Tomorrow is International Women’s Day and we here at the Global Women’s Water Initiative can’t imagine a better way to celebrate than to highlight the work of the GWWI grassroots teams and Fellows! It has been 9 months since the GWWI East African year long training program launched in July 2011 and since then fifteen water programs in three countries have spawned!

When the Global Women’s Water Initiative was first birthed in 2008 by Gemma Bulos, Jan Hartsough and Melinda Kramer and their respective organizations (A Single Drop, Crabgrass and Women’s Earth Alliance), we set out to find powerful grassroots women leaders and coordinate trainings to equip them with tools and skills to address one of the most pressing global issues of this century – access to clean water and sanitation. Since then we’ve met, learned from and shared with who we believe are some of the most inspirational women in Sub-Saharan Africa who are making significant contributions to their community. Many teams came to us with little or no experience in Water, Sanitation and Hygiene, but had missions that were focused on the empowerment of women tackling issues such as community health, environmental degradation, land rights and poverty.
The teams who applied and were selected to participate in our GWWI trainings knew that their programs to address these issues needed to be supplemented by women’s access to clean water and sanitation.  As Kofi Annan stated
The human right to water is indispensable for leading a healthy life in human dignity. It is a pre-requisite to the realization of all other human rights.” – Kofi Annan

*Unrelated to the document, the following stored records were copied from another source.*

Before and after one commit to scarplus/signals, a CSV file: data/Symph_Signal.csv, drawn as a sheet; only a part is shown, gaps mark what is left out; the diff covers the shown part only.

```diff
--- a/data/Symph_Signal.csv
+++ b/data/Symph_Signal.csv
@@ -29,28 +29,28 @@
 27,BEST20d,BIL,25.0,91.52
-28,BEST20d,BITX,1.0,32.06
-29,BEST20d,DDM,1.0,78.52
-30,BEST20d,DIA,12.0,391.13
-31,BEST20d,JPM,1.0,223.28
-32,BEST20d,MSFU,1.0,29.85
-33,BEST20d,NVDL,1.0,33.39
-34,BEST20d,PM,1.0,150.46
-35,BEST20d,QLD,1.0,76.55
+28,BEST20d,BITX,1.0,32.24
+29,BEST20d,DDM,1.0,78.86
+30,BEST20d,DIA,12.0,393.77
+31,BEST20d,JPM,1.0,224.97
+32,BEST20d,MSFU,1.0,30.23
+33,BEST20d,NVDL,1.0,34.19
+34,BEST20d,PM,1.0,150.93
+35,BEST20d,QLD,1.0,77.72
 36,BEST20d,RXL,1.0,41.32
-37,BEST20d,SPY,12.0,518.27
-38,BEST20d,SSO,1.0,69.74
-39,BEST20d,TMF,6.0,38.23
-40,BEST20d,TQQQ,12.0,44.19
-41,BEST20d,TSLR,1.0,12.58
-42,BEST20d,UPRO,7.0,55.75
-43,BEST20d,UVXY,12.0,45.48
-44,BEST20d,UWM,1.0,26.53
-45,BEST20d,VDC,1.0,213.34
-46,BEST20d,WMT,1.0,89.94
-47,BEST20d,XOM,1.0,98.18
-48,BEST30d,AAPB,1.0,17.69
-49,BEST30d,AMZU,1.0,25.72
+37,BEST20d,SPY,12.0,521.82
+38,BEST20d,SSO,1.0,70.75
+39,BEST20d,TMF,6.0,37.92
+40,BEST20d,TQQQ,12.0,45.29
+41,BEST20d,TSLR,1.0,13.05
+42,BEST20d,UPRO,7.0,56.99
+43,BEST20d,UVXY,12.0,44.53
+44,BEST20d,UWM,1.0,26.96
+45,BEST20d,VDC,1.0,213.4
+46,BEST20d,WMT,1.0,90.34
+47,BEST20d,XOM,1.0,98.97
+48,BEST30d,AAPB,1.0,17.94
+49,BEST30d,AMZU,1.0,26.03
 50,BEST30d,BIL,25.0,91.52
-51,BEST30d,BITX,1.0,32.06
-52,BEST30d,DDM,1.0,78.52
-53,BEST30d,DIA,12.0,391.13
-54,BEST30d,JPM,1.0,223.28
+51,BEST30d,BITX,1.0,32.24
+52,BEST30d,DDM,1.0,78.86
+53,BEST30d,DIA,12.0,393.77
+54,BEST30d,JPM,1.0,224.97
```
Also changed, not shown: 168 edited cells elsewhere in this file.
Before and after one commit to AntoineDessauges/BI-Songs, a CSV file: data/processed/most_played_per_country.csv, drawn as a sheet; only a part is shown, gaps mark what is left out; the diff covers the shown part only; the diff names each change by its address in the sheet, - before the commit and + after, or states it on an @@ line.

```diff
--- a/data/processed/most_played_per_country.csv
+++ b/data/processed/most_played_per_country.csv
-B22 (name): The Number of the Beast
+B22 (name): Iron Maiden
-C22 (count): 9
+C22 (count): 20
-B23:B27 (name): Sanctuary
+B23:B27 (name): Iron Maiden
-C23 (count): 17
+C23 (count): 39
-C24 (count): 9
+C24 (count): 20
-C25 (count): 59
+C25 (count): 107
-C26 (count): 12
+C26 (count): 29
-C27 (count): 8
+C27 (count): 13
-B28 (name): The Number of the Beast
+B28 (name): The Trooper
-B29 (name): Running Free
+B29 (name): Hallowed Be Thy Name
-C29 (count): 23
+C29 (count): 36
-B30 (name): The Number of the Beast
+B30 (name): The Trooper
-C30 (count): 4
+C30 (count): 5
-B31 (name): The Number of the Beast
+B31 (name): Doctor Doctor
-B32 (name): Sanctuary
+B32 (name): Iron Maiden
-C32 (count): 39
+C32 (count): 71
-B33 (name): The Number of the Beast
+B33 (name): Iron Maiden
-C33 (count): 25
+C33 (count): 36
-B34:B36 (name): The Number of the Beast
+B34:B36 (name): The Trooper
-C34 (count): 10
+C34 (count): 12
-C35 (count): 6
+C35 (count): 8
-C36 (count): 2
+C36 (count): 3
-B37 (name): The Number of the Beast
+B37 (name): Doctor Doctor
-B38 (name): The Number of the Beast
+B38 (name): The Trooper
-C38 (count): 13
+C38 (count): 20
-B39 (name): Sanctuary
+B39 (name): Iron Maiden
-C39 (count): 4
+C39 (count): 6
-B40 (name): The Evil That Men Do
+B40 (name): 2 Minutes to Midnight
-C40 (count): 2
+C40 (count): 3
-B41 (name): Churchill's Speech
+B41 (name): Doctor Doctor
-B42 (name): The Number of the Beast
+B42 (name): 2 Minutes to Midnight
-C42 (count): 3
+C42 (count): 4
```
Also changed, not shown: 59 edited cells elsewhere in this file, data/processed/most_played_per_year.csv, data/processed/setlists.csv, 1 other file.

Since 2008, GWWI has supported women who have never picked up a shovel in their lives and watched them transform into powerful WASH agents of change in their communities! Since then,

  • 45 two-person Teams have participated in three GWWI training learning WASH Education and Technology Implementation
  • GWWI teams have built technologies providing over 6000 people with improved access to clean water and/or sanitation and thousands more have benefitted from their WASH education seminars
  • 1/3 of the programs are income-generating
  • GWWI graduates have professionalized their services been hired as WASH Education facilitators and/or technology implementers
If you’ve been reading our blogs, you’ve read about Catherine Wanjohi and Susan Njeri Karaja of LifeBloom who uplift ex-commercial sex workers and create alternative livelihood programs for them. LifeBloom has integrated the WASH technologies and strategies they learned from GWWI as part of their vocational education. They have since been hired to install Biosand Filters into a women’s prison in Kenya. A hearty congratulations to Catherine who has since been accepted at Kenyatta University pursuing her PHD degree in Women and Development, specifically focusing on issues of the sex workers community in relation to development.
You’ve also met Rose Wamalwa, one of GWWIs African Fellows who has been our ear to the ground and an incredible support for the GWWI Kenya and Tanzania teams.  She recently founded Women in Water and Natural Resource Conservation in Kenya and credits GWWIs mentorship as the impetus to start her own organization.  And we offer her another heartfelt congratulations for Rose’s nomination as a Darwin Scholar to participate in the Monitoring and Communicating Biodiversity program hosted by the Field Studies Council in Oxford, UK.
We invite you to read more about all of the women who have come through our program! You can read about the teams from our blogs throughout the years.
Stay tuned in the coming weeks to meet more of the GWWI graduates and Fellows in our GWWI Women and Water on Wednesday series!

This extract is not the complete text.